Next day, we found the lovely Alt Haus Tea Room, which is very close to the big bike sculpture that seems to be now a major stop-off point on Tbilisi tours.
There are more than 60 loose leaf teas on the menu here, but we had to try more of the Georgian Tea from Shota. And the black tea is good and strong enough to warrant a dash of milk, making us feel even more at home than Shota had done the previous day.
Tbilisi is really a top spot if you’re into your teas.
Alt Haus has a great feel to it, too, with a bit of a bohemian look, bright colours, interesting décor and lots of small sections to sit in. Just beware if you pop to the loo, there: also great décor, but if you struggle to cope with seeing yourself in the mirror, don’t go there, because there is one of those mirrors-both-sides set-ups that mean your reflection goes on ad infinitum…
Mari was in charge on the day of our visit; a very friendly approach and obviously proud of the quality of teas they have on offer here. A top place we’d highly recommend.
We only had time for one coffee in Tbilisi.
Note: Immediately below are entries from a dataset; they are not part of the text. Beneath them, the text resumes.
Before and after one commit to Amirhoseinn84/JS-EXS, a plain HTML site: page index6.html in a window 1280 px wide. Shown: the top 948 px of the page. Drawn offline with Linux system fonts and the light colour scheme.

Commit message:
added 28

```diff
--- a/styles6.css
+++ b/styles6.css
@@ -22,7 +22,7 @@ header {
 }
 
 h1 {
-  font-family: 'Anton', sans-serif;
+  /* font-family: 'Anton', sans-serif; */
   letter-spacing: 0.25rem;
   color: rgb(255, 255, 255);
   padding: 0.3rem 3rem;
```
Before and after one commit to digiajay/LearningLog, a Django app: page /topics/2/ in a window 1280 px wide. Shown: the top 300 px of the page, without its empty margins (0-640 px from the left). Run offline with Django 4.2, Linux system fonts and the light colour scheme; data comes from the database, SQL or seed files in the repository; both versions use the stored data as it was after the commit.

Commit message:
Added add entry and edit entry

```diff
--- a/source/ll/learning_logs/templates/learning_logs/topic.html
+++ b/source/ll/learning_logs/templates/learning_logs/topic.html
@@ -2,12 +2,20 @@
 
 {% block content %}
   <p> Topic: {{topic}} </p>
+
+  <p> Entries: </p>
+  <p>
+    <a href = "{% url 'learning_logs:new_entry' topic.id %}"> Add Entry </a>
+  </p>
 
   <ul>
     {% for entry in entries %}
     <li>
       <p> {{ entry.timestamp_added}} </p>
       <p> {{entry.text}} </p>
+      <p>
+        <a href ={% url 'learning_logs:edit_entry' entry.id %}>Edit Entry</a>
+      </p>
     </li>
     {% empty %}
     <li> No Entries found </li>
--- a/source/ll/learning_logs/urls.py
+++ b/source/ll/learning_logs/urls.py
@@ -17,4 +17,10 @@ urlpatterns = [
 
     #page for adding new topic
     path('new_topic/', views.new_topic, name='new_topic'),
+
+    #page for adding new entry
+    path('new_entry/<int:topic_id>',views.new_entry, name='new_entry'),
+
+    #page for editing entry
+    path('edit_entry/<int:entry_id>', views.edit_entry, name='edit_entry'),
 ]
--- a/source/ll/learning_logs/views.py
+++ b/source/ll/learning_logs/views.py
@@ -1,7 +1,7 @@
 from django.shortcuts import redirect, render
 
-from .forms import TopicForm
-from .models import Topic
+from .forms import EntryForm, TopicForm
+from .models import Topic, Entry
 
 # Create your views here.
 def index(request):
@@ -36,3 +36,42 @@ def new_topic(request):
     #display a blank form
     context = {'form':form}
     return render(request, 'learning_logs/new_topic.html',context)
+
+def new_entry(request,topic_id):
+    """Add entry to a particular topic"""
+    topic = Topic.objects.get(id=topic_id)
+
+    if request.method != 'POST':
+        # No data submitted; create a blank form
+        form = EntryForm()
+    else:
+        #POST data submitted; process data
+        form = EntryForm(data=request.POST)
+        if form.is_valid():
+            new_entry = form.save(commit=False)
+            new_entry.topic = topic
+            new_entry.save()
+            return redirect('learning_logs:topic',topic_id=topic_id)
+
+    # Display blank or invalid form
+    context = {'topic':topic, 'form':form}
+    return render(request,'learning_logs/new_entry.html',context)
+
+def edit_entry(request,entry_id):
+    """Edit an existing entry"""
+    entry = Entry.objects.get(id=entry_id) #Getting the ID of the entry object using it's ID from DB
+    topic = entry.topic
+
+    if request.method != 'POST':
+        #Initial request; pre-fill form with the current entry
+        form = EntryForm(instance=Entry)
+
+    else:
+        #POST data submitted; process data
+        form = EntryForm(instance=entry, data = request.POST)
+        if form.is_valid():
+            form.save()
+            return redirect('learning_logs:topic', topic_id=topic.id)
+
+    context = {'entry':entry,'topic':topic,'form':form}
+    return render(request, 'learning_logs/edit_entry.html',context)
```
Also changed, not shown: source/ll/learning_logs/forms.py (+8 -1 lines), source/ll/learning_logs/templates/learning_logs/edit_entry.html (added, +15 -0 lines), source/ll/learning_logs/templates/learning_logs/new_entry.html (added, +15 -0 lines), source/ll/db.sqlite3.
So that had to be at Caliban Coffee, which is attached to Prosperos Books on Rustaveli Street, the main thoroughfare in Tbilisi’s centre.
There’s a real expat feel to this place, with big American-style muffins to munch on with your cappuccino and classical music playing gently as background.
With the British Council upstairs and the Canadian Consulate in the same courtyard, this place clearly has a captive customer base. But if I lived in Tbilisi, I’d also be willing to hike across town for a coffee of this standard.
They roast their own across town; it’s quite a dark roast, but an interesting blend involving Indian and Haitian beans as well as the more familiar Indonesian or Colombian.
And if you like your French Press coffee, they can do that too, so Tbilisi has something to offer coffee lovers as well as the tea community.
Talking of tea, Caliban Coffee also had loose leaf teas, though they said they import them from England. I wasn’t able to find out more, but much as I love some of the tea suppliers back home, I know if I lived in Tbilisi I’d want to drink the local brew day after day.
So our to tips for Tbilisi would be Caliban Coffee shop and the Alt Haus Tea Room, with a must-do visit to Shota Bitadze’s tea house. Right, there’s your next weekend away sorted out then…